Lunch Portraits

Debora Kuan. Brooklyn Arts (SPD, dist.), $16 trade paper (104p) ISBN 978-1-936767-50-2

In her placidly absurdist second collection, Kuan (Xing) nods to Frank O’Hara as she catalogues and exhibits the quotidian detritus that trails in the wake of a peculiarly American life, presenting them as details in a larger portrait. Food, in all its gleeful disposability, serves as one of the collection’s unifying themes. Kuan elucidates the ways in which eating can be helpful, hurtful, and symbolic: “When death sneaks too close/ I gnaw hard on a cob of corn// to get straight to the juice of life.” As the book’s mood slides between cheerful and phlegmatic, there are narrative winks of self-awareness (“I am grateful// for my head/ and for all the problems in it”), though they never turn preachy or gloomy.

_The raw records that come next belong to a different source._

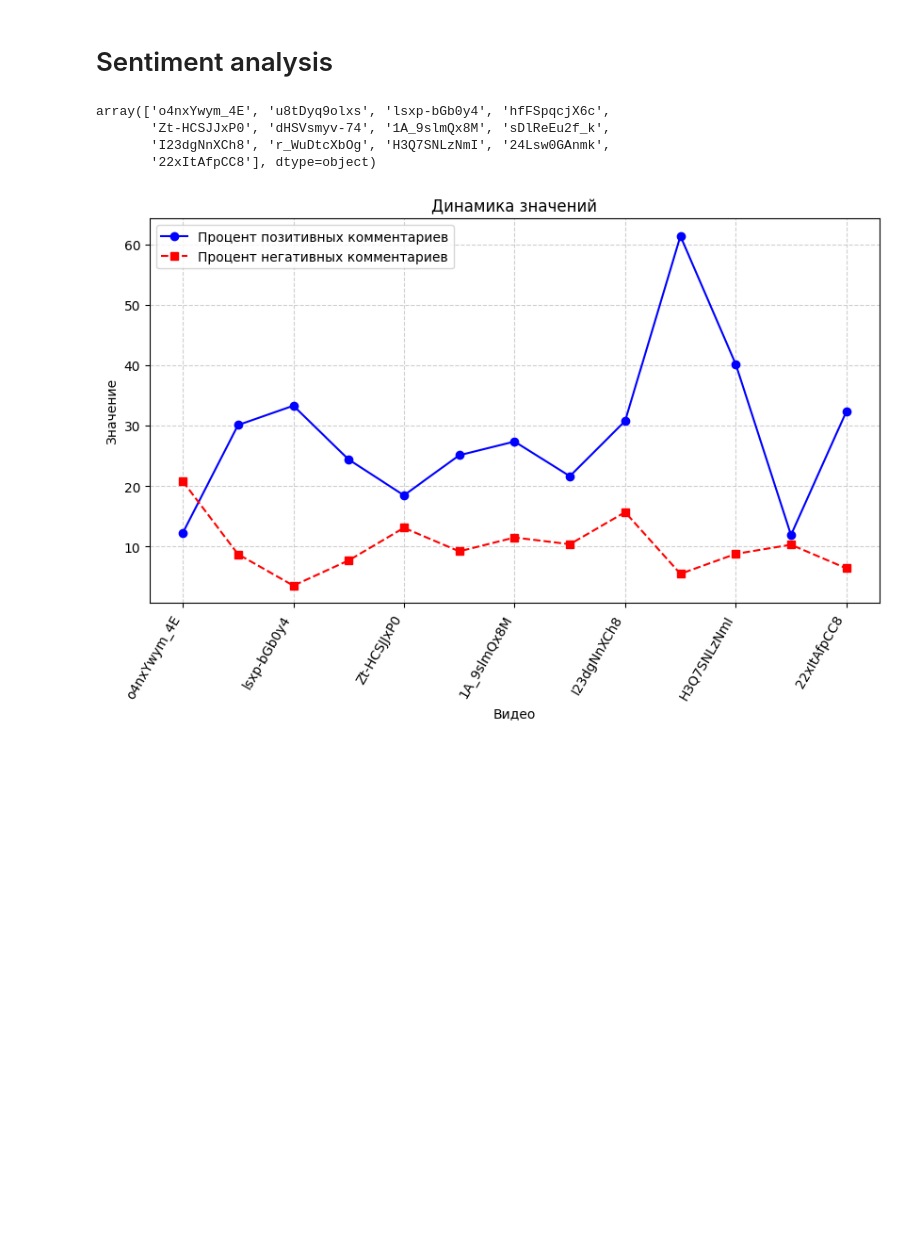
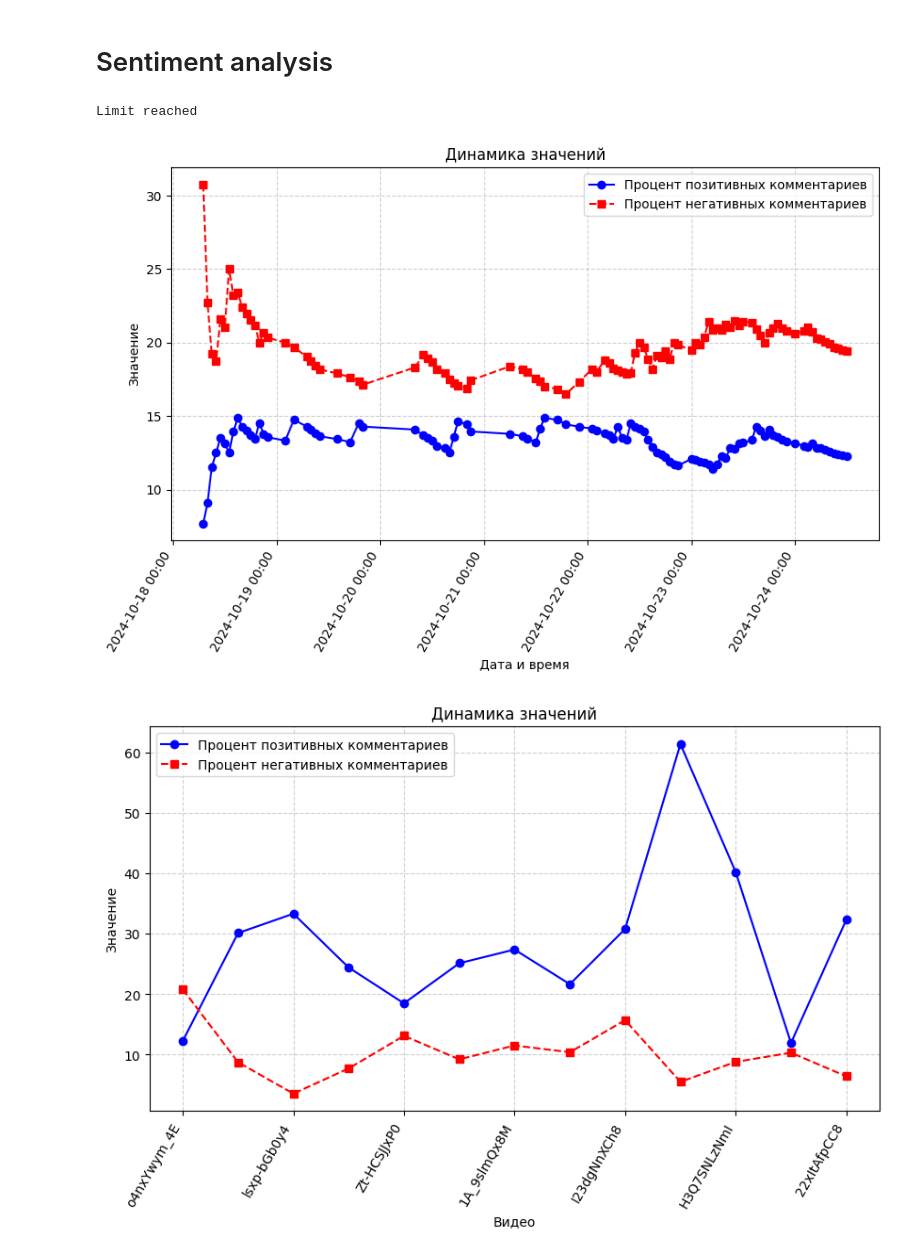
Before and after one commit to PyotrAndreev/youtube-content-insight, a Jupyter notebook: research/ai_pipeline.ipynb, the cells around one changed output. Drawn from its saved outputs; the diff is of its cells as text; code cells hidden in the pictures; blank space fills up the shorter version.

```diff
--- a/research/ai_pipeline.ipynb
+++ b/research/ai_pipeline.ipynb
@@ -361,14 +389,10 @@ def get_emotional_dynamics_in_video(video_id, df, start, end, model, device, det
     return answer
 # %%
+# pipeline to plot dynamics video to video (dyn) and within video (dyn2)
+
 texts = df['textDisplay'].fillna('').values.tolist()
 device = 'cuda' if torch.cuda.is_available() else 'cpu'
 
-# sentiments = process_sentiment_analysis(texts, model, batch_size=16, device=device)
-# dyn = get_emotional_dynamics_in_video('o4nxYwym_4E', df, pd.Timestamp('2024-10-18', tz='UTC'), pd.Timestamp('2024-10-29', tz='UTC'), model, device, 'h')
+dyn = get_emotional_dynamics_video_to_video(df.video_id.unique(), df, model, device)
+
+dyn2 = get_emotional_dynamics_in_video('o4nxYwym_4E', df, pd.Timestamp('2024-10-18', tz='UTC'), pd.Timestamp('2024-10-29', tz='UTC'), model, device, 'h')
-# %%
-df.video_id.unique()
-# %% [output]
-array(['o4nxYwym_4E', 'u8tDyq9olxs', 'lsxp-bGb0y4', 'hfFSpqcjX6c',
-       'Zt-HCSJJxP0', 'dHSVsmyv-74', '1A_9slmQx8M', 'sDlReEu2f_k',
-       'I23dgNnXCh8', 'r_WuDtcXbOg', 'H3Q7SNLzNmI', '24Lsw0GAnmk',
-       '22xItAfpCC8'], dtype=object)
@@ -377,3 +399,8 @@ dyn = get_emotional_dynamics_video_to_video(df.video_id.unique(), df, model, dev
+# %%
+plot_dynamics_in_video(dyn2)
+# %% [output]
+Limit reached
+[figure, added]
 # %%
 plot_dynamics_video_to_video(dyn)
 # %% [output]
```
Also changed, not shown: parts of 11 cells of this notebook.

The collection’s longest poem, “121 Memories of an American Childhood,” is a twist on Joe Brainard’s I Remember, with Kuan proffering a litany of vintage American ephemera and culture (“Fashion Plates, Shrinky Dinks, and Lite-Brite”) mixed with the particulars of her own upbringing (“My parents translating Ronald Reagan on TV for my grandmother”). Kuan’s memories become strange objects in their own right, reminding readers that the trinkets and debris with which we surround ourselves tie us to a particular time and space as they help shape our identities. (Dec.)